Now, Andrew McDonald, a Penn Ph.D. student in the Department of Earth and Environmental Science, has described a new species of dinosaur originally found at the site in 1996. Called Jeyawati [pronounced HEY-a-WHAT-ee] rugoculus, the herbivore dinosaur comes from rocks that also preserve a swampy forest ecosystem that thrived near the shore of a vast inland sea 91 million years ago.
Jeyawati was actually the first dinosaur found at the site, says McDonald, but was overshadowed by other spectacular finds in the United States, like the T-Rex discovered in South Dakota in 1990.
McDonald, the lead author on a paper about the identification published in the May issue of Vertebrate Paleontology, says he began examining the bones in 2006, while an undergraduate at the University of Nebraska. He completed the project with Peter Dodson, professor of anatomy and paleontology in Penn’s Vet School and School of Arts and Sciences. This project was McDonald’s first serious research undertaking.
“I familiarized myself with the literature on this group of animals, what features distinguished the species,” says McDonald. “It was clear there were certain features in the specimen that were unique.”
Specifically, one of the bones that formed the Jeyawati’s eye socket exhibited a rough or wrinkly texture on its outer side, suggesting that the dinosaur may have had one or more scales above and behind its eye. The dinosaur is a close relative of the duck-billed hadrosaurs, which were abundant across the Northern Hemisphere for much of the Late Cretaceous Epoch, between 80 and 65 million years ago, but Jeyawati retains some primitive features of the teeth and jaws that preclude it from being a fully-fledged hadrosaur.
Jeyawati likely walked on four legs, but was capable of rearing up onto two legs—an assumption made after close examination of the more complete remains of species related to the new dinosaur. McDonald notes that it is difficult to pinpoint the exact size of Jeyawati. But he says it was probably between four and five meters (between 13 and 16 feet) in length.
The first part of the dinosaur’s name, Jeyawati, is derived from two words in the language of the Zuni people, a Native American tribe located around the site, and translates to “grinding mouth.” The second part of the name, rugoculus, comes from the Latin words ruga and oculus, and means “wrinkle eye,” describing a unique feature of the new species.
In order to identify Jeyawati’s remains as those of a unique species, McDonald compared skull bones, vertebrae and skull fragments to specimens from other species.
McDonald says it took him about a year to realize that he was looking at a dinosaur that was previously unknown to researchers.
In his research, McDonald was able to discern that Jeyawati had a difficult life. “Some of these rib fragments have a strange rough bulbous texture on them,” he says, which told him that Jeyawati had suffered broken ribs at some point in its life and those injuries had healed before its death.

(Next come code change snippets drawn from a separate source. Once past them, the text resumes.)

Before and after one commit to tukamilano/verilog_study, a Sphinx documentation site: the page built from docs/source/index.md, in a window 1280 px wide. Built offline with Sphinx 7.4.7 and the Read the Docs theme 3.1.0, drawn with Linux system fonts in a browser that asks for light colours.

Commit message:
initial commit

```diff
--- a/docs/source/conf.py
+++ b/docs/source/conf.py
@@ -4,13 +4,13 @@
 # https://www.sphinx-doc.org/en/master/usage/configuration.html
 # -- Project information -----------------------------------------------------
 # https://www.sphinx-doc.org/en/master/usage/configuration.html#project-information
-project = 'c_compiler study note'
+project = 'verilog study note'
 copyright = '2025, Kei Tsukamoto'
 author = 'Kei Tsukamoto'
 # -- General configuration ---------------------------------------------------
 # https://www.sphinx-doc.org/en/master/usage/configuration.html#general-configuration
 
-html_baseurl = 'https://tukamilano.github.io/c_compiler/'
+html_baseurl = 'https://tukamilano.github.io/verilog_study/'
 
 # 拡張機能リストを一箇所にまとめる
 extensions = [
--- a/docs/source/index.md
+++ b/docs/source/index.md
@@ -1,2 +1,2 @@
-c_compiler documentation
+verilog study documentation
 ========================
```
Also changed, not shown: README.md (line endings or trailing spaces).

McDonald says the dinosaurs identified at the New Mexico site are the earliest and most primitive ancestors of Triceratops and Tyrannosaurus. “This animal that I worked on is pretty close to being a duck-billed hadrosaurus,” says McDonald. “[Jeyawati] is kind of a transitional animal."
For his dissertation, McDonald will continue to examine Jeyawati and other members of the Basal Iguanodon lineage of dinosaurs, in order to figure out the worldwide evolutionary relationship of these animals.
Originally published on June 10, 2010